What makes a marine mammal a marine mammal? They must meet the characteristics of all mammals — they breathe air through lungs, are warm-blooded, have hair (at some point during life), and produce milk to nurse their young — while also living most or all of their lives in or very near the ocean.
Marine mammals represent a variety of ecological roles, including herbivores (manatees), filter feeders (baleen whales), and top predators (killer whales). Mammals evolved on land around 160 million years ago. Each taxonomic marine mammal group evolved from a different group of land mammals, whose ancestors separately ventured back into the ocean environment. Despite these different origins, many marine mammals evolved similar features — streamlined bodies, paddle-like limbs and tails — through convergent evolution.
There are over 70 different species of cetaceans. Cetaceans are categorized into two main groups: baleen whales (mysticetes) and toothed whales (odontocetes). They spend their lives in water, and have many adaptations offsite linkto their entirely aquatic lifestyle.
Pinnipeds are in the suborder pinnipedia, which means “fin-footed.” These carnivores use flippers to move both on land and in the water. Pinnipeds spend the majority of their lives swimming and eating in water and come onto land or ice floes to bear their young, rest, and molt.
Like cetaceans, sirenians also spend their whole lives in water. They are the only entirely herbivorous group of marine mammals. Sirenians are named for sirens, the legendary Greek sea beauties who lured sailors into the sea. Some think historic mermaid sightings were actually sirenians, not the mythical half women, half fish.
The marine fissipedsoffsite link are considered marine mammals, but spend most of their time on land and only part of the time in the water, mainly to hunt for their food.
Threats and protection
Threats to marine mammals are largely from human impacts, including accidental capture in fishing gear, habitat destruction, poaching, pollution, harassment, and ship strikes. All marine mammals in waters of the United States are protected under the Marine Mammal Protection Act (MMPA). NOAA Fisheries collaborates with several partners to protect these species. Anyone can help protect marine mammals by showing proper ocean etiquette. Admire them from a distance; never touch, feed, harm, or swim with a marine mammal.

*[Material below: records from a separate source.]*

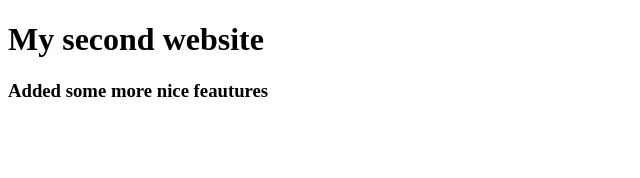
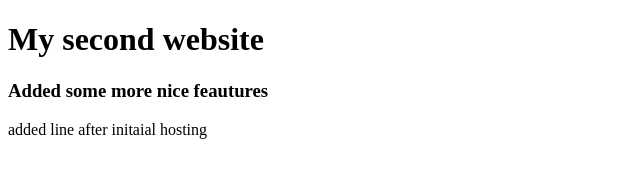
Before and after one commit to khaledsaifullah2020/my-second-website, a plain HTML site: page index.html in a window 1280 px wide. Shown: the whole page, without its empty margins (0-640 px from the left). Drawn offline with Linux system fonts and the light colour scheme.

Commit message:
added after hosting

```diff
--- a/index.html
+++ b/index.html
@@ -10,7 +10,7 @@
 <body>
     <h1>My second website</h1>
     <h3>Added some more nice feautures</h3>
-
+    <p>added line after initaial hosting</p>
 
 </body>
 
```
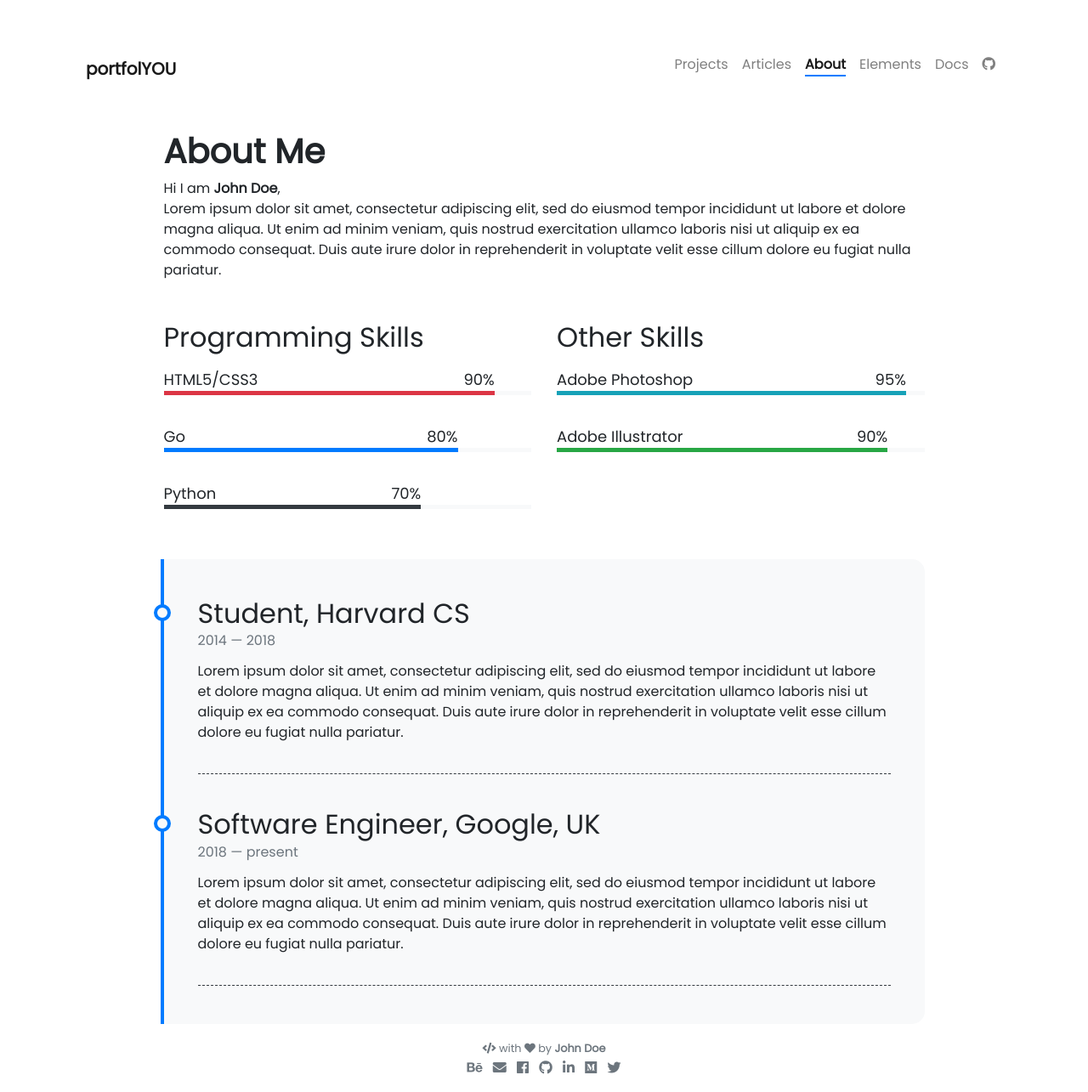
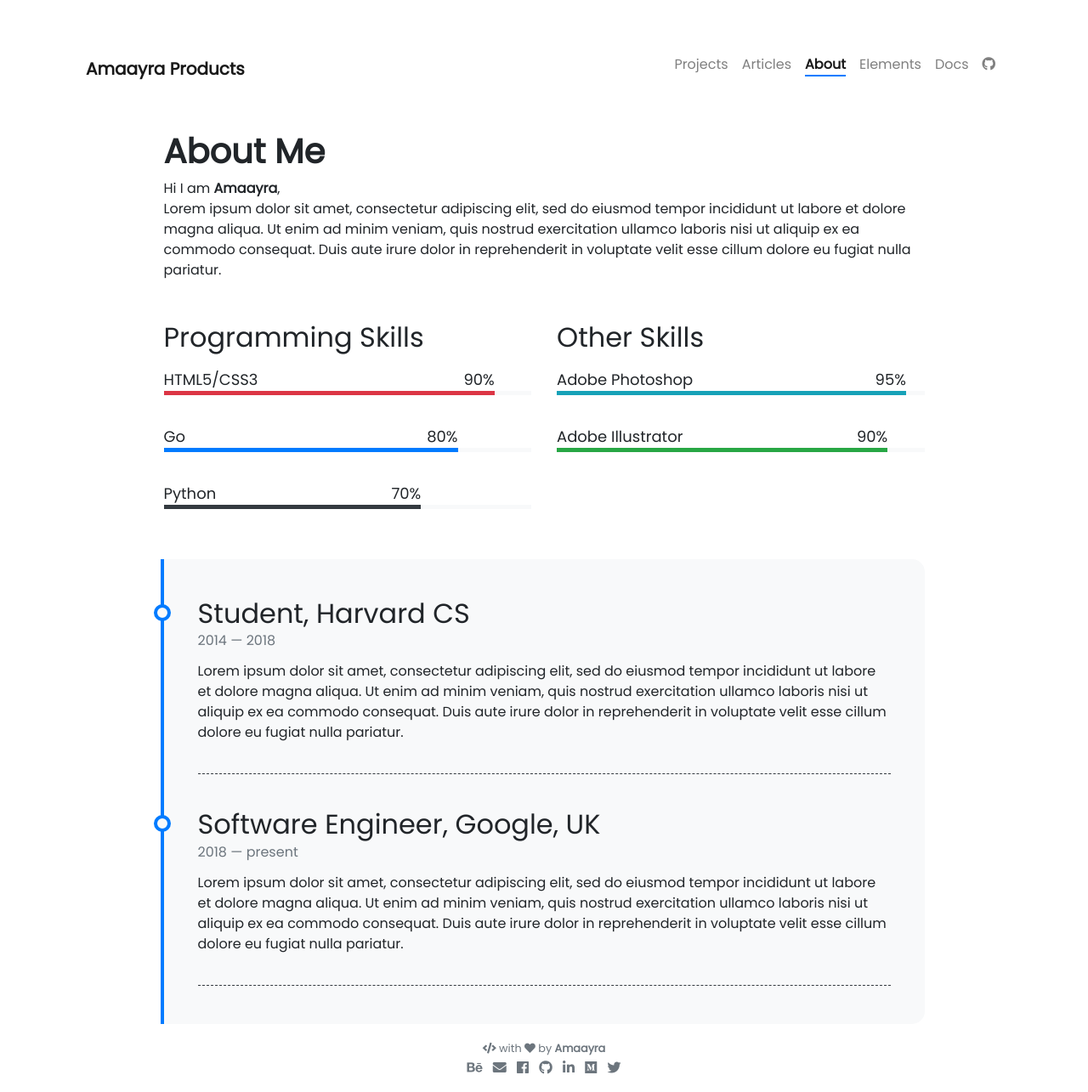
Before and after one commit to amaayra/amaayra.github.io, a Jekyll site: the page built from pages/about.md, in a window 1280 px wide. Shown: the whole page at 85% size. Built offline with Jekyll 4.4.1, drawn with Linux system fonts in a browser that asks for light colours; nearby versions of some CDN libraries.

Commit message:
update config

```diff
--- a/_config.yml
+++ b/_config.yml
@@ -1,22 +1,22 @@
 ### Site Settings ###
-title               : portfolYOU
+title               : Amaayra Products
 description         : >-                               # >- means to ignore newlines until "url:"
                       I turn coffee into code,
                       use tabs over spaces
                       and never broke production.
 
 url                 : ""                               # base hostname & protocol for your site (e.g. http://example.com)
-baseurl             : "/portfolYOU"                    # subpath of your site (e.g. /blog) [IMPORTANT: use "" if your are hosting at https://username.github.io directly]
-repository          : YoussefRaafatNasry/portfolYOU    # repository metadata on GitHub Pages [know more at https://help.github.com/en/articles/repository-metadata-on-github-pages]
+baseurl             : "/amaayra"                    # subpath of your site (e.g. /blog) [IMPORTANT: use "" if your are hosting at https://username.github.io directly]
+repository          : amaayra/amaayra    # repository metadata on GitHub Pages [know more at https://help.github.com/en/articles/repository-metadata-on-github-pages]
 #remote_theme       : YoussefRaafatNasry/portfolYOU    # uncomment this if you are using it as a remote theme
 
 ### Author Info ###
 author:
-  name              : John Doe
-  image             : https://bit.ly/2KCvgVJ
+  name              : Amaayra
+  image             :
   behance           : your_username
 # dribbble          : your_username
-  email             : username@domain.com
+  email             : amaayrasati@gmail.com
   facebook          : your_username
   github            : your_username
 # gitlab            : your_username
```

The education resources in this collection provide educators and students opportunities to explore the adaptations, population dynamics, ecology, threats, behaviors, and anatomy of marine mammals. This collection includes resources to help students better understand the biology of marine mammals as well as their role in protecting these species.
Updated February 2019